I remember vividly the 2007 Virginia Tech shooting.
I was a Junior at Mountain View High School in Stafford, Virginia. My school colors were VT’s colors. Many of my friends had siblings or friends at VT, as well as planning on attending there next year.
We numerous moments of silence and candle-lit vigils. We comforted each other as our siblings and friends were shot down. We wore VT clothing for weeks and discussed the importance of this shooting in all our classes.
Thank goodness I didn’t know anyone at Virginia Tech. But, my friends did. They were hurting.
I don’t know anyone at all in Connecticut. But, I hurt.
After hearing about the Sandy Hook Elementary School shooting on Friday, my heart has bleed.
These were very young children to die. These were very young teachers to die. But my heart goes out to them. Those brave, brave teachers who probably had only been teaching for a few years. Those brave, brave teachers who had risked and lost their lives to try and save their students’ lives. Like this teacher:
|A friend on Facebook shared this photo. I don’t own it.|
Would I have done the same thing?
I don’t teach 6-9 year-olds. I teach teenagers. I have about 32 in 6 different periods.
I teach outside the school in a trailer. When we go in the school building to use the computer lab, or I go in for lunch, I don’t lock my door. I often stay late to grade or work on lesson plans. By the time I go home, it is dark outside. A couple weeks ago, one of my students asked me if I was afraid of being in the trailer all by myself in the evening. Without hesitation I said no. I teach in Springville, Utah. I have lived in San Diego, visited D.C. plenty of times, and have lived in Metropolitan Virginia (the same area of the 2003 sniper attacks). I wasn’t afraid of Springville.
I am so grateful for that.
But. That doesn’t mean something like this won’t happen at Springville Junior High.
I also saw this on Facebook:
“To parents who aren’t educators, this may be hard to understand. Five days a week, we teach your kids. Joke with your kids. Console your kids. Praise your kids. Question your kids. Beat our heads up against a wall about your kids. Gush over your kids. Laugh with your kids. Worry about your kids. Keep an eye on your kids.
We would all take a bullet for your kids. It’s nowhere in our job description. It isn’t covered in the employee handbook. It isn’t cited on our contracts. But we would all do it. So, yes—please hug your kids tonight—really, really tight. But on Monday, if you see your kids’ teacher, hug them too.”
I have been teaching for almost 1 semester. I am only 22. I am scared of heights and a worry-wart. But, I would lay down my life for any one of my students–even Juarez and Nicolo and Steven (names been changed) who always give me trouble.
Because I care about my students. And it scares me.

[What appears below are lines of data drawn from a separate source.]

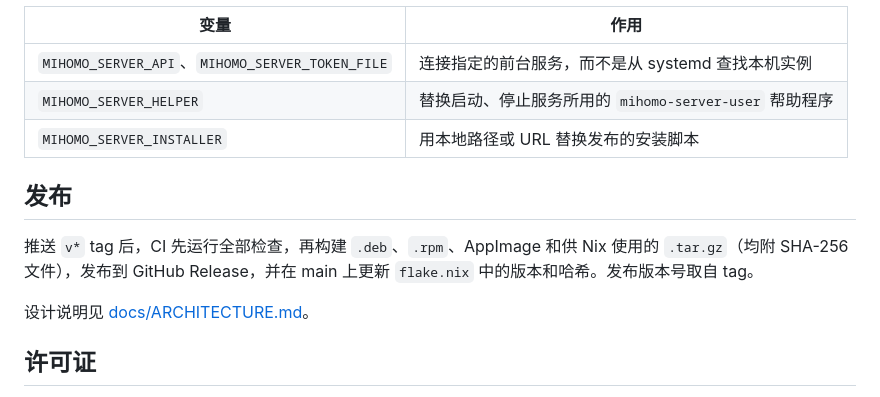
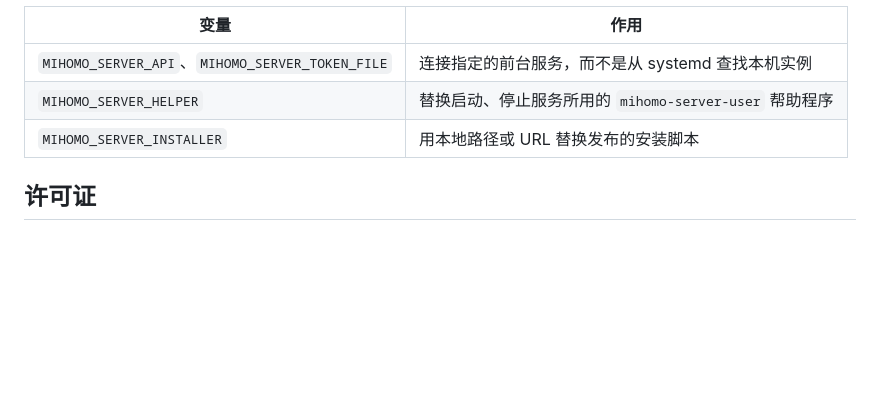
Before and after one commit to oodzchen/mihomo-server-desktop, a Markdown page: README.md, the part around the change. Drawn GitHub-style; blank space fills up the shorter version.

Commit message:
chore: update docs

```diff
--- a/README.md
+++ b/README.md
@@ -79,12 +79,6 @@ management-client = { path = "../mihomo-server/crates/management-client" }
 | `MIHOMO_SERVER_HELPER` | 替换启动、停止服务所用的 `mihomo-server-user` 帮助程序 |
 | `MIHOMO_SERVER_INSTALLER` | 用本地路径或 URL 替换发布的安装脚本 |
 
-## 发布
-
-推送 `v*` tag 后，CI 先运行全部检查，再构建 `.deb`、`.rpm`、AppImage 和供 Nix 使用的 `.tar.gz`（均附 SHA-256 文件），发布到 GitHub Release，并在 main 上更新 `flake.nix` 中的版本和哈希。发布版本号取自 tag。
-
-设计说明见 [docs/ARCHITECTURE.md](docs/ARCHITECTURE.md)。
-
 ## 许可证
 
 GPL-3.0-only，见 [LICENSE](LICENSE)。`vendor/ksni` 是打过补丁的 [ksni](https://crates.io/crates/ksni) 0.3.6（Unlicense），说明见 `vendor/ksni/PATCHED.md`。
```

I have a few students who suffer: emotionally, socially, mentally. I ache to help them. I try to reach out to them. To pair them with the kind souls that I see in many of students. Those tender, loving arms that will reach out to nourish these children. But it still scares me, especially after reading this article.
For years (especially during the VT shootings) the debate has gone on: gun control laws and mental illness awareness. Will they or won’t they stop shootings from occurring. The answer is no, no matter how you answer it. It scares me.
The answer is, until we can bring God and hope back into schools, we will continue to have this happen.
I miss the Moment of Silence. One minutee–60 seconds. Time to silently prepare for the day. Time to give thanks to Allah, God, Buddha, Jehovah. Time to remember the homework you missed. Time to pray for help on that test. Time to finish that last paragraph of the book you were reading. Time to catch a few winks of sleep. The time was ours to do with what we pleased.
I for one, would use it as a time to pray. It isn’t promoting any one religion. It isn’t forcing you to pray. But, I believe we need a little of moral hope in our schools again.
My heart goes out to the parents of these lost children. How empty Christmas will be. My heart goes out to the families of these lost teachers. No phone calls home on Christmas Day.
I sincerely hope they can fight peace and solace in this sacred time of the year. I sincerely hope they will know that they won’t be alone this season: Jesus Christ and the spirits of their lost ones will be there, hugging their shoulders.
I sincerely hope and pray that my students will never have to endure such a terrible event in their life.
May God be with the Sandy Hook school community this Christmas season and may we not forgot the One that can help us.
My heart goes out.